WHAT THE TASK ASKS:
In the records that follow, find each line with the word "update" and copy it.

Stored records:
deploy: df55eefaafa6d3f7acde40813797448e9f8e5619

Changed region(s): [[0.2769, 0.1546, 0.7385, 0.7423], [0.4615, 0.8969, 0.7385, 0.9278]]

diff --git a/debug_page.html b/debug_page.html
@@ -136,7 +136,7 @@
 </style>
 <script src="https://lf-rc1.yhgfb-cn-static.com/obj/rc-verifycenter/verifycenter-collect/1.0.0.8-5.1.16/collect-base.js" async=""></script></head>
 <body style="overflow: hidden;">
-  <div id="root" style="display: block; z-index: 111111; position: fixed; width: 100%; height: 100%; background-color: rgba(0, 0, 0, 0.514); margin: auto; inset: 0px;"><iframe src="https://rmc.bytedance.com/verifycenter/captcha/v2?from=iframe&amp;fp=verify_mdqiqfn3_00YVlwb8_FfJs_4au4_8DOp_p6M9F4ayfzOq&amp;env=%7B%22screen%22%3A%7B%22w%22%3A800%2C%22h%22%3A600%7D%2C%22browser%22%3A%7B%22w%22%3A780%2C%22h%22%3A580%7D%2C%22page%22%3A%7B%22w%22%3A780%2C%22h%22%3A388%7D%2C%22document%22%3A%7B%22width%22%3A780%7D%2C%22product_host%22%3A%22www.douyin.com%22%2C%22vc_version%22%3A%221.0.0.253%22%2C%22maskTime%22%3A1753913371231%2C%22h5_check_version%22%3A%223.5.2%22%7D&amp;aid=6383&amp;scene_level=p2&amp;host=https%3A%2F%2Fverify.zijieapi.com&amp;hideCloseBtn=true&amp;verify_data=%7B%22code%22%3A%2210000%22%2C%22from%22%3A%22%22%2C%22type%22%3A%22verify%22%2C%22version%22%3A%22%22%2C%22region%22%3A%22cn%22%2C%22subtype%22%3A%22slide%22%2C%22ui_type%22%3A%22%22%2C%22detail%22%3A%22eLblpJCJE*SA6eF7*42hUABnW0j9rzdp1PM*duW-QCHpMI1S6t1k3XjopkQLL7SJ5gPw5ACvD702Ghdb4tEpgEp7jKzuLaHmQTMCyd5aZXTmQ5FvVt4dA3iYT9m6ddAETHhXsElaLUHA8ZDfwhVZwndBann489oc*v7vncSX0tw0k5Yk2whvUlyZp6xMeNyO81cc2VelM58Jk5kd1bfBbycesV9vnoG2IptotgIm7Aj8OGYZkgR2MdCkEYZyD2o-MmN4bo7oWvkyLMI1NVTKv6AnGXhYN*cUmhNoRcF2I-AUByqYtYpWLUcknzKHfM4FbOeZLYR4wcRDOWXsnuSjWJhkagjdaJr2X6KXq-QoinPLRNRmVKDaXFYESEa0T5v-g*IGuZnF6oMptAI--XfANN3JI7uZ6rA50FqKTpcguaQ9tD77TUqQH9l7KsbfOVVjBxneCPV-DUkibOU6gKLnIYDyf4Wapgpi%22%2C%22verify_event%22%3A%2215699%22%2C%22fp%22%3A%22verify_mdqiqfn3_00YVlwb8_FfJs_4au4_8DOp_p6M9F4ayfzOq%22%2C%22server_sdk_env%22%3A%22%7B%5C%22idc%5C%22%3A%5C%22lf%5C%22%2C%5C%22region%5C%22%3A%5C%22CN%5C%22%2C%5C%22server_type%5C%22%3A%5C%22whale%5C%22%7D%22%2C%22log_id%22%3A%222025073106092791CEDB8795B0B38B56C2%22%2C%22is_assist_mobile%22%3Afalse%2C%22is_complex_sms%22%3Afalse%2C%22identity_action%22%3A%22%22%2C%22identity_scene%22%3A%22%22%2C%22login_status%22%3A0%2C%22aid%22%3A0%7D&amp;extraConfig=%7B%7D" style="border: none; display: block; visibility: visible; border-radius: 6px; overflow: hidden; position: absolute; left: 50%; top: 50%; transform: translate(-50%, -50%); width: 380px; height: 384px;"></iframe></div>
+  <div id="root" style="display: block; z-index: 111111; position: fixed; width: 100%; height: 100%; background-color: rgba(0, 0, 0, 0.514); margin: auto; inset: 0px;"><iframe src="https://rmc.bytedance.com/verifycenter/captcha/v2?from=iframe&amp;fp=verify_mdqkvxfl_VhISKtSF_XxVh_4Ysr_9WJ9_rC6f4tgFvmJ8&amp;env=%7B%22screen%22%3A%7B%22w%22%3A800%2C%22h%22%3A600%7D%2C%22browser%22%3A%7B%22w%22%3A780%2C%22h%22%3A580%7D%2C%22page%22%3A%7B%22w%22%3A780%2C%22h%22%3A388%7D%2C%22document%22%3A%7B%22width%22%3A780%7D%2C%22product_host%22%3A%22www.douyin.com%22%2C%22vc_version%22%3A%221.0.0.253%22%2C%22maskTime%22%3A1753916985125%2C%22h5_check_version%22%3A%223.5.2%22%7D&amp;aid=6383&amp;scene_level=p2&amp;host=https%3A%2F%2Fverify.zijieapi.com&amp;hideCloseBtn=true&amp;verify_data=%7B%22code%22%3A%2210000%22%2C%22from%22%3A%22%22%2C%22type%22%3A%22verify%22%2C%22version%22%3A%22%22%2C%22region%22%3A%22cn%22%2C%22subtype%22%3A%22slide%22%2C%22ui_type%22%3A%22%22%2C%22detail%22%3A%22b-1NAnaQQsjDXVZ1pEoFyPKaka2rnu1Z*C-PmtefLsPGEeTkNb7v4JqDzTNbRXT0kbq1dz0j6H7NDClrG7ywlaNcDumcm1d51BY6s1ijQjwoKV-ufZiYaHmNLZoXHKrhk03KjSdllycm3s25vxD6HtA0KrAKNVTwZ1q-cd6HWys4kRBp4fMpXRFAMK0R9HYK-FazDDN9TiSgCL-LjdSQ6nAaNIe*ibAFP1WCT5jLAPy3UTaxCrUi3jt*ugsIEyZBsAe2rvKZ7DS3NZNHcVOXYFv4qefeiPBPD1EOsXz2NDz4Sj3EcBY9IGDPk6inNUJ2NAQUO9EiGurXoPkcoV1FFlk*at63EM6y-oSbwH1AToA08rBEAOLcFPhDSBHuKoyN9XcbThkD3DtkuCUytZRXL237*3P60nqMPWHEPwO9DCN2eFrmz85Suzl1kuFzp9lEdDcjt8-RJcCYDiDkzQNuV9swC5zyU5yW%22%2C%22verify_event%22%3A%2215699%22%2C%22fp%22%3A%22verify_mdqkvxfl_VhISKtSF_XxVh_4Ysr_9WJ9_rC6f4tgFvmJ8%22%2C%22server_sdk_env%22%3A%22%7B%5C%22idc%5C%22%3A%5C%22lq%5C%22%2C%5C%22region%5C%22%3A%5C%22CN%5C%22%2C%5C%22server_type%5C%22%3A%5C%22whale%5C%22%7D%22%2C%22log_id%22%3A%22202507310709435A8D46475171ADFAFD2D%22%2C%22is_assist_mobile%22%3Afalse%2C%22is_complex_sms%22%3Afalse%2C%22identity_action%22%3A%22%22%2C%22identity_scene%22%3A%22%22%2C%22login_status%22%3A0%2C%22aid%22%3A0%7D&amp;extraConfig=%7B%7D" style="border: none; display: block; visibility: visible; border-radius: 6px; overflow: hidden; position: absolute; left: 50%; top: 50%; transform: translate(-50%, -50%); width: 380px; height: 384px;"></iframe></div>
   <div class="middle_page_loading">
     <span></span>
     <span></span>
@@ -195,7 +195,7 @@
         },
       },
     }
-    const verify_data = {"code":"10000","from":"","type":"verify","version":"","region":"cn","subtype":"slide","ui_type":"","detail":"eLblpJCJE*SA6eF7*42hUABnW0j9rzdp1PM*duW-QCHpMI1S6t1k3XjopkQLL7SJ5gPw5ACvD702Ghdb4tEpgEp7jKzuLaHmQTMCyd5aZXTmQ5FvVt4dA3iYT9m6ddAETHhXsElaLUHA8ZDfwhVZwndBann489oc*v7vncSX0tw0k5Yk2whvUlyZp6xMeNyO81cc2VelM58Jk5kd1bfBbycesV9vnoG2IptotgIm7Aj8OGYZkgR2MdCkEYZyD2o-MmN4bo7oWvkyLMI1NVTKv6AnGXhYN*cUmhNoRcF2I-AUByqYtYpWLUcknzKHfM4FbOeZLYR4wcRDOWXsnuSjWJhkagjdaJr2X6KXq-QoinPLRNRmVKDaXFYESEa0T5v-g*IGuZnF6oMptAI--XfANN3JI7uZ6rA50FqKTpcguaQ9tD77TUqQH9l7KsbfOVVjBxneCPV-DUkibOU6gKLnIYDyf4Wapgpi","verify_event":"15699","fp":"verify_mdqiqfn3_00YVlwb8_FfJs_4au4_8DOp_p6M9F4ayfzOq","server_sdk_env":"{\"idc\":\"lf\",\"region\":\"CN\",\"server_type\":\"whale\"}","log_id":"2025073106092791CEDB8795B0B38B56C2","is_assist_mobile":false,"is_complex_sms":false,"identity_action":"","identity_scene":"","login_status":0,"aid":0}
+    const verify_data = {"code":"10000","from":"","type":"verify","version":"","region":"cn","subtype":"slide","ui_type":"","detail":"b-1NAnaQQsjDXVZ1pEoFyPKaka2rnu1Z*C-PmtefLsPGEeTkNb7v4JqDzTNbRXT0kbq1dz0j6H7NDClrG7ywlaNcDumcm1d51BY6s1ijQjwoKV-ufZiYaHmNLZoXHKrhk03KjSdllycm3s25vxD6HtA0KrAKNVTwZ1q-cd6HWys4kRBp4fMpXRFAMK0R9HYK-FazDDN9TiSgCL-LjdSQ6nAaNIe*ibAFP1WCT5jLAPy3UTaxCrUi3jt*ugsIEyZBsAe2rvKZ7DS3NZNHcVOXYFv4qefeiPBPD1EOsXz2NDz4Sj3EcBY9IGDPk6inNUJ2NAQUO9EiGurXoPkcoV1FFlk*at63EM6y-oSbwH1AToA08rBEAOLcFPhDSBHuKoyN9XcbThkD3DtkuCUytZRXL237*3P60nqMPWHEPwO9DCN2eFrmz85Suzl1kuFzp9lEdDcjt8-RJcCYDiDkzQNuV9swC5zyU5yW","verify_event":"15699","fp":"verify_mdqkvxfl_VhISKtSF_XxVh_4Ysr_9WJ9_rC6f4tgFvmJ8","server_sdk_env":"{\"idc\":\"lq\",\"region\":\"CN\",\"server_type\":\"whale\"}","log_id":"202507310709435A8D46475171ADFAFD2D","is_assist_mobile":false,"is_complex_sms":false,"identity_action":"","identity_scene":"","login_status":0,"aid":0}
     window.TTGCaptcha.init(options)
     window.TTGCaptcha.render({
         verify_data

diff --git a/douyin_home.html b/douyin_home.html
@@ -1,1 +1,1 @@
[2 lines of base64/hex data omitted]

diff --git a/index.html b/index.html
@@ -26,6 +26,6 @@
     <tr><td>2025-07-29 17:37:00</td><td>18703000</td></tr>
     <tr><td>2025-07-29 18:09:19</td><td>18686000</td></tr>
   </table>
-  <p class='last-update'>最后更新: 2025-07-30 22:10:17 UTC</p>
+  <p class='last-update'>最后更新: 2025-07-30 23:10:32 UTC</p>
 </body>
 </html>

RESPONSE BELOW:
-  <p class='last-update'>最后更新: 2025-07-30 22:10:17 UTC</p>
+  <p class='last-update'>最后更新: 2025-07-30 23:10:32 UTC</p>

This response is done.